I grew up in the heart of Madhya Pradesh and political murders were never a stranger to me. Much later I did post mortems of such victims. Obviously the culprits was never brought to justice. I remember a gangster of the stature of Babloo Srivastava from Uttar Pradesh who was brought for 'treatment' at the JA Group of Hospitals, Gwalior, by the police.He gave thousand rupee notes to the nurses and porters who in turn were in the beck and call at all times.
The murder of Papiya Ghosh would be solved at some stage considering the pressure being built up by the ordinary people of Bihar. The Chief Minister, Nitish Kumar after being prodded from the centre is finally taking some interest in this case. But neither Nitish Kumar nor our Hon. Prime Minister knew the actual Papiya Ghosh. Papiya and Tuktuk Ghosh were known all over India to readers of JS. They remain as popular as they were thirty years back.
Dilip D'Souza in his blog dated December 14, 2005 wrote, 'Poring through the magazine every week, I wondered jealously: Just how did all these JS dudes get these almost insufferably cool names? I mean: Jug Suraiya? Desmond Doig? And exactly who were Papiya and Tuktuk Ghosh, invariably somewhere in the issue? Where did they get their cool names? Does anyone know? Did they exist? Do they exist? (Please send me a note if you're reading this, either of you, and put a 30-year-old mystery to rest)'.

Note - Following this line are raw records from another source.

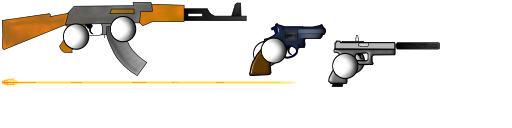
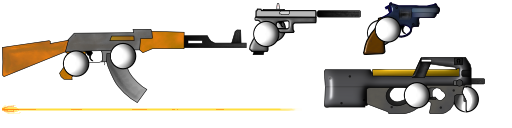
P90 and building changes.

diff --git a/src/co/uk/epicguru/map/building/BuildingManager.java b/src/co/uk/epicguru/map/building/BuildingManager.java
@@ -2,12 +2,14 @@ package co.uk.epicguru.map.building;
 
 import java.util.ArrayList;
 
+import com.badlogic.gdx.Input.Keys;
 import com.badlogic.gdx.graphics.g2d.Batch;
 import com.badlogic.gdx.math.Rectangle;
 import com.badlogic.gdx.math.Vector2;
 
 import co.uk.epicguru.input.Input;
 import co.uk.epicguru.main.Constants;
+import co.uk.epicguru.map.building.instances.WoodenBeam;
 import co.uk.epicguru.map.building.instances.WoodenFloor;
 
 public class BuildingManager {
@@ -49,10 +51,13 @@ public class BuildingManager {
 
 	public static void update(float delta){
 
-		if(placing == false){
+		if(placing == true){
 			if(placingObject == null){
-				placingObject = new WoodenFloor(new Vector2(Input.getMouseWorldX(), 0));					
-				//placingObject = new WoodenBeam(new Vector2(Input.getMouseWorldX(), 0));					
+				if(Input.isKeyDown(Keys.SPACE)){
+					placingObject = new WoodenFloor(new Vector2(Input.getMouseWorldX(), 0));					
+				}else{
+					placingObject = new WoodenBeam(new Vector2(Input.getMouseWorldX(), 0));					
+				}
 			}else{
 				// Do nothing, already set.
 			}
@@ -122,9 +127,9 @@ public class BuildingManager {
 						float placingWidth = placingObject.texture.getRegionWidth() / Constants.PPM;
 
 						// Within right side bounds
-						if(mousePos.x < rightSide + placingWidth / 2 && mousePos.x >= rightSide - placingWidth / 2){							
+						if(mousePos.x < rightSide + placingWidth / 2 && mousePos.x >= rightSide - placingWidth / 2 && mousePos.y < object.body.getPosition().y + object.texture.getRegionHeight() / Constants.PPM * 2 && mousePos.y > object.body.getPosition().y - object.texture.getRegionHeight() / Constants.PPM * 2){							
 							foundEdge = true;
-							snapValue.a.set(rightSide + placingWidth / 2, 0);
+							snapValue.a.set(rightSide + placingWidth / 2, object.body.getPosition().y - placingObject.texture.getRegionHeight() / Constants.PPM / 2);
 							snapValue.b = isValidPos(objects);
 							if(place){
 								if(snapValue.b){
@@ -139,10 +144,10 @@ public class BuildingManager {
 									}
 								}
 							}
-						}else if(mousePos.x > leftSide - placingWidth / 2 && mousePos.x <= leftSide + placingWidth / 2){	
+						}else if(mousePos.x > leftSide - placingWidth / 2 && mousePos.x <= leftSide + placingWidth / 2 && mousePos.y < object.body.getPosition().y + object.texture.getRegionHeight() / Constants.PPM * 2 && mousePos.y > object.body.getPosition().y - object.texture.getRegionHeight() / Constants.PPM * 2){	
 							// Left side bounds
 							foundEdge = true;
-							snapValue.a.set(leftSide - placingWidth / 2, 0);
+							snapValue.a.set(leftSide - placingWidth / 2, object.body.getPosition().y - placingObject.texture.getRegionHeight() / Constants.PPM / 2);
 							snapValue.b = isValidPos(objects);
 							if(place){
 								if(snapValue.b){
@@ -166,46 +171,51 @@ public class BuildingManager {
 				snapValue.b = isValidPos(objects);
 			}
 		}
-		
+
 		// BEAMS
 		if(placingObject instanceof BuildingBeam){
 			snapValue.a.set(mousePos.x, 0);
 			snapValue.b = false;
-			
+
 			for(BuildingObject object : objects){
 				if(object instanceof BuildingFloor){
 					// FLOOR
 					BuildingFloor floor = (BuildingFloor)object;
-					boolean hasRight = floor.connectedRight != null;
-					boolean hasLeft = floor.connectedLeft != null;
-					if(hasRight){
-						if(mousePos.x > floor.body.getPosition().x){
-							if(mousePos.x < floor.body.getPosition().x + floor.texture.getRegionWidth()){
-								if(mousePos.y > floor.getBody().getPosition().y){
-									if(mousePos.y < floor.getBody().getPosition().y + placingObject.texture.getRegionHeight() / Constants.PPM){
-										// We are in bounds
-										snapValue.a.set(object.body.getPosition().x + object.texture.getRegionWidth() / Constants.PPM / 2, object.body.getPosition().y + object.texture.getRegionHeight() / Constants.PPM / 2);
-										snapValue.b = true;
-									}
+					if(mousePos.x > floor.body.getPosition().x){
+						if(mousePos.x < floor.body.getPosition().x + floor.texture.getRegionWidth() / Constants.PPM){
+							if(mousePos.y > floor.getBody().getPosition().y){
+								if(mousePos.y < floor.getBody().getPosition().y + placingObject.texture.getRegionHeight() / Constants.PPM){
+									// We are in bounds
+									snapValue.a.set(object.body.getPosition().x + object.texture.getRegionWidth() / Constants.PPM / 2, object.body.getPosition().y + object.texture.getRegionHeight() / Constants.PPM / 2);
+									snapValue.b = isValidPos(objects);
 								}
 							}
 						}
-					}else if(hasLeft){
-						if(mousePos.x < floor.body.getPosition().x){
-							if(mousePos.x > floor.body.getPosition().x - floor.texture.getRegionWidth()){
-								if(mousePos.y > floor.getBody().getPosition().y){
-									if(mousePos.y < floor.getBody().getPosition().y + placingObject.texture.getRegionHeight() / Constants.PPM){
-										// We are in bounds
-										snapValue.a.set(object.body.getPosition().x - object.texture.getRegionWidth() / Constants.PPM / 2, object.body.getPosition().y + object.texture.getRegionHeight() / Constants.PPM / 2);
-										snapValue.b = true;
-									}
+					}
+					if(mousePos.x < floor.body.getPosition().x){
+						if(mousePos.x > floor.body.getPosition().x - floor.texture.getRegionWidth() / Constants.PPM){
+							if(mousePos.y > floor.getBody().getPosition().y){
+								if(mousePos.y < floor.getBody().getPosition().y + placingObject.texture.getRegionHeight() / Constants.PPM){
+									// We are in bounds
+									snapValue.a.set(object.body.getPosition().x - object.texture.getRegionWidth() / Constants.PPM / 2, object.body.getPosition().y + object.texture.getRegionHeight() / Constants.PPM / 2);
+									snapValue.b = isValidPos(objects);
 								}
 							}
 						}
 					}
 				}
+				if(object instanceof BuildingBeam){
+					if(object == placingObject)
+						continue;
+					rect.set(object.body.getPosition().x - placingObject.texture.getRegionWidth() / Constants.PPM / 2, object.body.getPosition().y + object.texture.getRegionHeight() / Constants.PPM / 2, placingObject.texture.getRegionWidth() / Constants.PPM * 2, placingObject.texture.getRegionHeight() / Constants.PPM);
+					if(rect.contains(mousePos)){
+						// Good to go on top of beam.
+						snapValue.a.set(object.body.getPosition().x, object.body.getPosition().y + object.texture.getRegionHeight() / Constants.PPM / 2);
+						snapValue.b = isValidPos(objects);
+					}
+				}
 			}
-			
+
 		}
 
 		return snapValue;
@@ -229,7 +239,7 @@ public class BuildingManager {
 		}
 		return validPos;
 	}
-	
+
 	private static BuildingObject getFloorToLeft(ArrayList<BuildingObject> objects){
 		float x = placingObject.body.getPosition().x;
 		for(BuildingObject object : objects){
@@ -241,7 +251,7 @@ public class BuildingManager {
 		}
 		return null;
 	}
-	
+
 	private static BuildingObject getFloorToRight(ArrayList<BuildingObject> objects){
 		float x = placingObject.body.getPosition().x;
 		for(BuildingObject object : objects){

diff --git a/src/co/uk/epicguru/map/building/BuildingFloor.java b/src/co/uk/epicguru/map/building/BuildingFloor.java
@@ -36,6 +36,7 @@ public abstract class BuildingFloor extends BuildingObject {
 		FixtureDef fixture = new FixtureDef();
 		fixture.shape = shape;
 		fixture.filter.groupIndex = -123;
+		fixture.isSensor = true;
 		setBody(Day100.map.world.createBody(def));
 		getBody().createFixture(fixture);
 	}
@@ -68,6 +69,7 @@ public abstract class BuildingFloor extends BuildingObject {
 	public void place(Vector2 position){
 		getBody().setTransform(position.set(position.x, position.y + texture.getRegionHeight() / 2 / Constants.PPM), 0);
 		placed = true;
+		getBody().getFixtureList().get(0).setSensor(false);
 	}
 	
 	public void update(float delta){

diff --git a/src/co/uk/epicguru/map/building/BuildingBeam.java b/src/co/uk/epicguru/map/building/BuildingBeam.java
@@ -30,6 +30,7 @@ public abstract class BuildingBeam extends BuildingObject {
 		FixtureDef fixture = new FixtureDef();
 		fixture.shape = shape;
 		fixture.filter.groupIndex = -123;
+		fixture.isSensor = true;
 		setBody(Day100.map.world.createBody(def));
 		getBody().createFixture(fixture);
 	}
@@ -44,6 +45,7 @@ public abstract class BuildingBeam extends BuildingObject {
 	public void place(Vector2 position){
 		getBody().setTransform(position.set(position.x, position.y + texture.getRegionHeight() / 2 / Constants.PPM), 0);
 		placed = true;
+		getBody().getFixtureList().get(0).setSensor(false);
 	}
 	
 	public void update(float delta){

diff --git a/src/co/uk/epicguru/map/Map.java b/src/co/uk/epicguru/map/Map.java
@@ -133,7 +133,7 @@ public final class Map {
 
 	private void setupLighting(){
 		rayHandler = new RayHandler(world);
-		sun = new DirectionalLight(rayHandler, Constants.RAYS * 2, new Color(0.0f, 0.0f, 0.0f, 0.35f), -90);
+		sun = new DirectionalLight(rayHandler, Constants.RAYS * 2, new Color(0.0f, 0.0f, 0.0f, 0.9f), -90);
 	}
 
 	public boolean loadProperties(){

diff --git a/src/co/uk/epicguru/player/weapons/instances/P90.java b/src/co/uk/epicguru/player/weapons/instances/P90.java
@@ -1,0 +1,11 @@
+package co.uk.epicguru.player.weapons.instances;
+
+import co.uk.epicguru.player.weapons.GunDefinition;
+
+public class P90 extends GunDefinition {
+
+	public P90() {
+		super("P90");
+	}
+
+}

Again, Jug Suraiya mentioned in one of his columns that in a party, a woman once came to him and identified herself as Papiya. His Pavlovian response was, "Where is Tuktuk"?
Many a party organized by Desmond in Kolkata had invitees mentioning Papiya and Tuktuk Ghosh as passwords before one can enter the foyer of the happening.
Dilip D'Souza never knew that within a year after he had published his blog, he would know about Papiya Ghosh.
Kookies Kol in every issue of JS had witty postings by Papiya and Tuktuk Ghosh. Dr. Suchitra Shrivatava, a pathologist from Gwalior told me years back that JS was synonymous with Papiya and Tuktuk Ghosh.
Who was really Papiya Ghosh?
Papiya Ghosh was a Professor of History at the Patna University. A Historian of international repute her research interest included topics as such as Partition, Diaspora, Refugee, Gender, Backward and Dalit studies and more recently Bhojpuri cinema and cassettes. She was currently working on three volumes - Partition and the South Asian Diaspora, Community and Nation: Bihar in the 1940s and Caste, Region and Nation: Essays on Bihar. She studied at the Delhi University and was well known for her academic achievements and extracurricular activities.
She reviewed the books - Mapmaking: Partition stories from Two Bengals edited by Debjani Sengupta, Shadow lives: Writings on Widowhood edited by Uma Chakravarti and Preeti Gill and The Hindu Widow in Indian Literature by Rajul Sogani. She was an authority on Muslims in Bihar, her book titled 'Reinvoking the Pakistan of the 1940: Bihar's 'Stranded Pakistanis', is a milestone on Muslim studies in India. She wrote a lot of articles in the international journal 'Refugee Watch'.
Papiya Ghosh died believing in Bihar, a province whose Home Secretary was her father; an Indian Civil Service Officer. We lost Papiya Ghosh who was our link to the wonderful world of JS.
December 17, 2006